Deep learning eliminated the feature extraction disadvantage in the traditional machine learning recognition method and achieved better recognition results. While deep neural network models usually require large sample data and time-consuming to ensure the model performance.

In addition, higher recognition and classification accuracy often requires huge labeled data. In contrast, when the amount of labeled data is small, the neural network model will be over-fitted, resulting in low recognition accuracy. Meanwhile, it is difficult to obtain sufficient labeled data in practice, as a result, the model will lack model training. In addition, transfer learning can transfer knowledge from existing field data to help model training in new fields, which provides the possibility for neural network model training with few data.

In this study, we propose a weed identification method using the deep separable convolutional network based on transfer learning. The method aimed to introduce and improve a lightweight network model-Xception model based on the transfer learning strategy, which was named TX-XGBoost.

2  Materials and Methods

The implementation process of the proposed model (TX-XGBoost) is shown in Fig. 1. Firstly, we performed the data augmentation and background segmentation on the weed dataset. Secondly, we replaced the full connection layer and Softmax module of Xception with the newly designed global average pooling layer and XGBoost classifier to construct a new network model. Thirdly, the weights and parameters of the Xception convolutional layer that has been trained on the ImageNet data set are transmitted and loaded into the convolutional layer of the new model. At last, weed images can be trained through the new model, and the trained new model can detect and recognize weed images.


Figure 1: The schematic diagram of the weed recognition based on TX-XGBoost Net

2.1 Data Acquisition

In our experiment, all the weed images were from the publicly available database (https://vision.eng.au.dk/plant-seedlings-dataset/) that Southern Denmark University and Aarhus University jointly published. The data set consists of 4750 labeled RGB images in different sizes with a physical resolution of approximately 10 pixels per millimeter. The images contain three common crops of maize, wheat, sugar beet. Besides, the dataset also contains nine common field weeds such as Black-grass, Charlock, and Cleavers in natural backgrounds. As shown in Fig. 2, we displayed some image samples.


Figure 2: Some image samples

2.2 Image Preprocessing

2.2.1 Image Segmentation

The images of field plants (crops and weeds) have complex backgrounds, such as soil and gravel, which could affect the model to extract valuable features. Therefore, to improve the recognition accuracy, it is necessary to segment the plant images and extract valuable features.

According to the green characteristics of seedling crops and weeds, we used the HSV-based green identification decision tree method [24]. This method can effectively segment plants and background, but also filtering processing. HSV (Here, H represents Hue. S and V is Saturation and Value, respectively) color space visually represents color hue, saturation, and brightness. It can accurately segment plants and backgrounds for tracking color information of an object easily. This method has stronger robustness compared with the Otsu algorithm, avoiding the influence on images of weather and time (such as brightness and contrast). OpenCV visual processing module in Python was used to convert the sample image from the RGB color space to the HSV color space. The conversion relationship is shown in the following equations:

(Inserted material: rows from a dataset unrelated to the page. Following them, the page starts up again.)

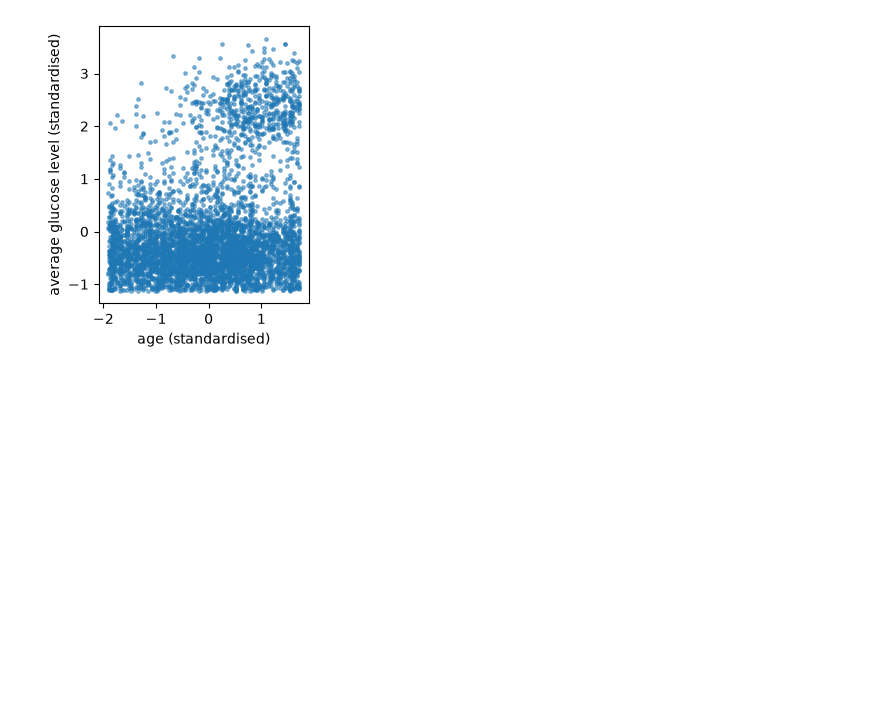
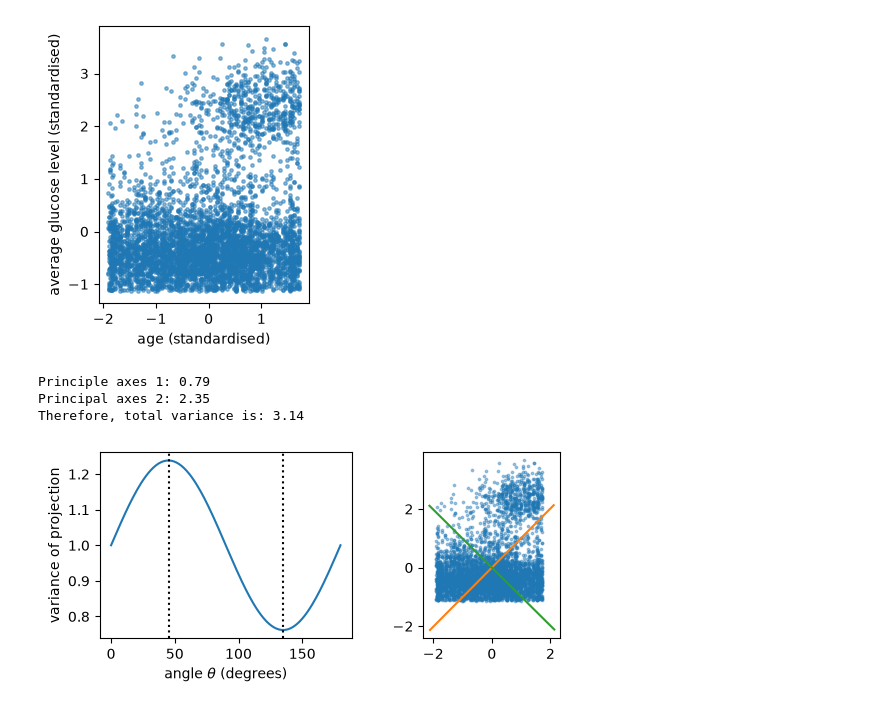
Before and after one commit to Lightfoot7/A.I.-Best-Team, a Jupyter notebook: Vas_JYPN.ipynb, the cells around one changed output. Saved outputs shown, nothing was run; the diff lists cells and outputs as text; code cells hidden in the pictures; blank space fills up the shorter version.

```diff
--- a/Vas_JYPN.ipynb
+++ b/Vas_JYPN.ipynb
@@ -32,3 +32,29 @@ Covariance matrix:
   [[1.   0.24]
  [0.24 1.  ]]
 [figure]
+# %%
+thetas = np.linspace(0, np.pi, 180)
+var_z = [np.var(X2 @ np.array([np.cos(t), np.sin(t)]), ddof = 1) for t in thetas]
+best = thetas[np.argmax(var_z)]
+worst = thetas[np.argmin(var_z)]
+
+print(f"Principle axes 1: {best:.2f}")
+print(f"Principal axes 2: {worst:.2f}")
+print(f"Therefore, total variance is: {best + worst:.2f}")
+
+fig, axs = plt.subplots(1, 2, figsize = (6, 2.6))
+axs[0].plot(np.degrees(thetas), var_z)
+axs[0].axvline(np.degrees(best), color = "k", linestyle = ":")
+axs[0].axvline(np.degrees(worst), color = "k", linestyle = ":")
+axs[0].set_xlabel(r"angle $\theta$ (degrees)")
+axs[0].set_ylabel("variance of projection")
+axs[1].scatter(X2[:, 0], X2[:, 1], s = 3, alpha = 0.4)
+for t, c in [(best, "C1"), (best + np.pi / 2, "C2")]:
+    axs[1].plot([-3 * np.cos(t), 3 * np.cos(t)], [-3 * np.sin(t), 3 * np.sin(t)], c)
+axs[1].set_aspect("equal")
+plt.tight_layout()
+# %% [output]
+Principle axes 1: 0.79
+Principal axes 2: 2.35
+Therefore, total variance is: 3.14
+[figure, added]
```
Also changed, not shown: parts of 4 cells of this notebook.
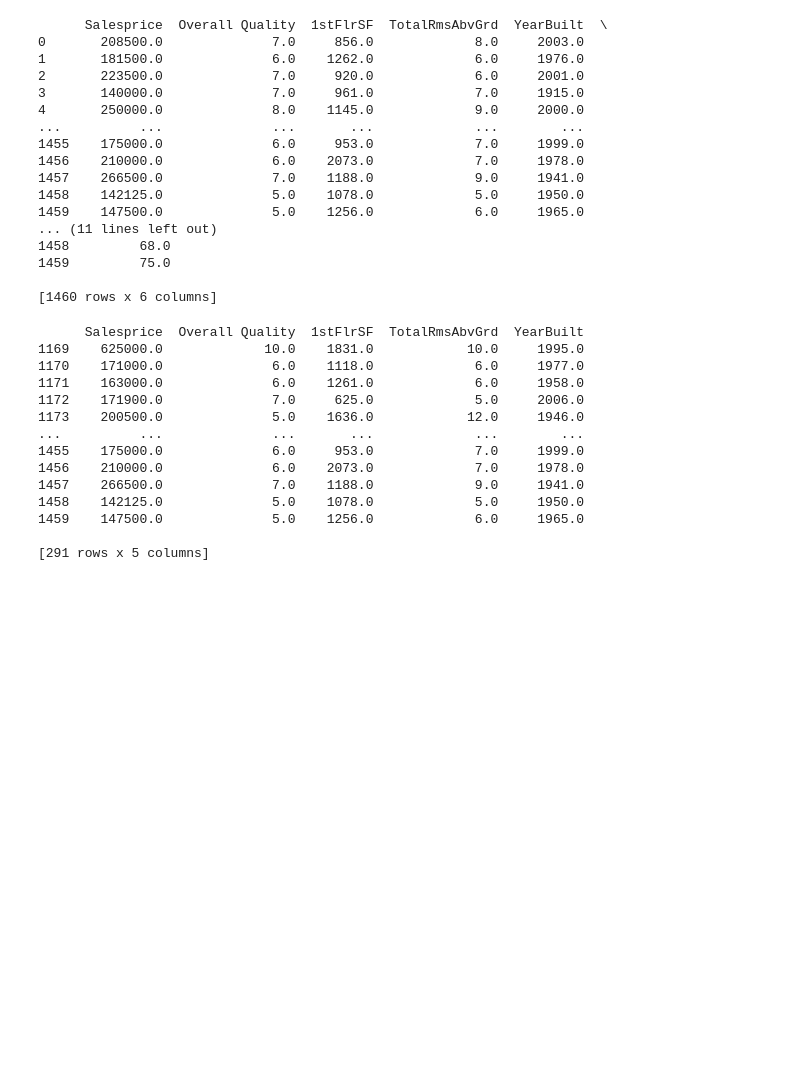
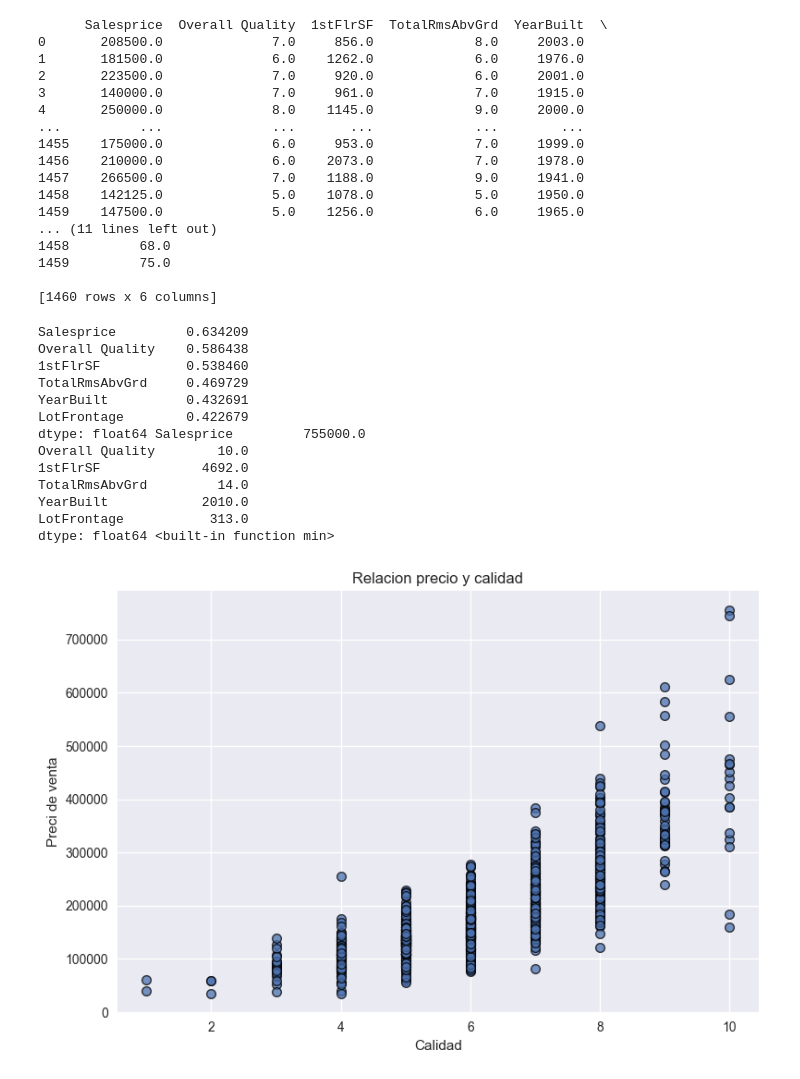
Before and after one commit to Senryo1/proyecto2, a Jupyter notebook: proyecto.ipynb, the cells around one changed output. Saved outputs shown, nothing was run; the diff lists cells and outputs as text; code cells hidden in the pictures; blank space fills up the shorter version.

```diff
--- a/proyecto.ipynb
+++ b/proyecto.ipynb
@@ -27,19 +27,37 @@ print(df)
 # %%
 df80 = df.iloc [0:1168,0:5]
 df20 = df.iloc [1169:1460,0:5]
-print(df20)
+corr_matrix = df.corr()
+media =corr_matrix.mean()
+maxi=df.max()
+mini=corr_matrix.min()
+print(media,maxi,min)
 # %% [output]
-      Salesprice  Overall Quality  1stFlrSF  TotalRmsAbvGrd  YearBuilt
-1169    625000.0             10.0    1831.0            10.0     1995.0
-1170    171000.0              6.0    1118.0             6.0     1977.0
-1171    163000.0              6.0    1261.0             6.0     1958.0
-1172    171900.0              7.0     625.0             5.0     2006.0
-1173    200500.0              5.0    1636.0            12.0     1946.0
-...          ...              ...       ...             ...        ...
-1455    175000.0              6.0     953.0             7.0     1999.0
-1456    210000.0              6.0    2073.0             7.0     1978.0
-1457    266500.0              7.0    1188.0             9.0     1941.0
-1458    142125.0              5.0    1078.0             5.0     1950.0
-1459    147500.0              5.0    1256.0             6.0     1965.0
-
-[291 rows x 5 columns]
+Salesprice         0.634209
+Overall Quality    0.586438
+1stFlrSF           0.538460
+TotalRmsAbvGrd     0.469729
+YearBuilt          0.432691
+LotFrontage        0.422679
+dtype: float64 Salesprice         755000.0
+Overall Quality        10.0
+1stFlrSF             4692.0
+TotalRmsAbvGrd         14.0
+YearBuilt            2010.0
+LotFrontage           313.0
+dtype: float64 <built-in function min>
+# %%
+plt.style.use('seaborn')
+sales = df['Salesprice']
+overq = df['Overall Quality']
+fi= df['1stFlrSF']
+totalr  = df['TotalRmsAbvGrd']
+yea = df['YearBuilt']
+lo = df['LotFrontage']
+plt.scatter(overq,sales,cmap='Greens',edgecolors='black',linewidths=1,alpha=0.75)
+plt.xlabel('Calidad')
+plt.ylabel('Preci de venta')
+plt.title('Relacion precio y calidad')
+plt.tight_layout()
+# %% [output]
+[figure, added]
```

where: R, G, B—pixel channel values of RGB color space

images—R, G, B maximum value

images—R, G, B minimum value

Plant HSV three-component threshold range was determined as the following steps: 1. Randomly selected 5 sample images from each species of plants to convert HSV color space. 2. Extracted 3 × 3 pixels from plants region in each image. 3. Calculated maximum and minimum values of each sample region to determine HSV three-component segmentation threshold range. According to this threshold, plants would be separated from non-target objects such as sand, rocks, debris, etc. Fig. 3(b) showed the binary image processed by HSV threshold segmentation, which contained uneven size holes due to the noise and lesions. Therefore, filtering processing was implemented on binary using morphological closing operation and Gaussian smoothing operation to obtain clear and complete segmented images. More importantly, the filtering operation was benefit to the network model training and classification. The filtered images shown in Figs. 3(c), and 3(d) were the final segmentation images.


Figure 3: Background segmentation results of sample images. (a) Original image; (b) Binary image; (c) Filtered image; (d) Segmented image

2.2.2 Data Augmentation

Good performance models require huge training data due to the deep learning model training is driven by big data [25]. Labeled samples in the dataset are few and difficult to meet the model training requirements. Therefore, data augmentation technique is introduced to expand the data to prevent over-fitting caused by insufficient samples. The model has good generalization ability, avoids the meaningless high-frequency feature of learning, and improves the network performance fundamentally. In this study, 80% of 4570 segmented and processed images were randomly selected for training and 20% for testing. Data augmentation included mirror flip, angle transformation (–20°~20°), random scaling (scaling factor 1~1.2), etc. The expanded training and testing samples were 10,794 and 2,698, respectively. The sample data distribution was shown in Tab. 1.

Table 1: Total number for initial and extended samples


2.3 Weed Recognition Network Model

2.3.1 Depthwise Separable Convolutional Neural Network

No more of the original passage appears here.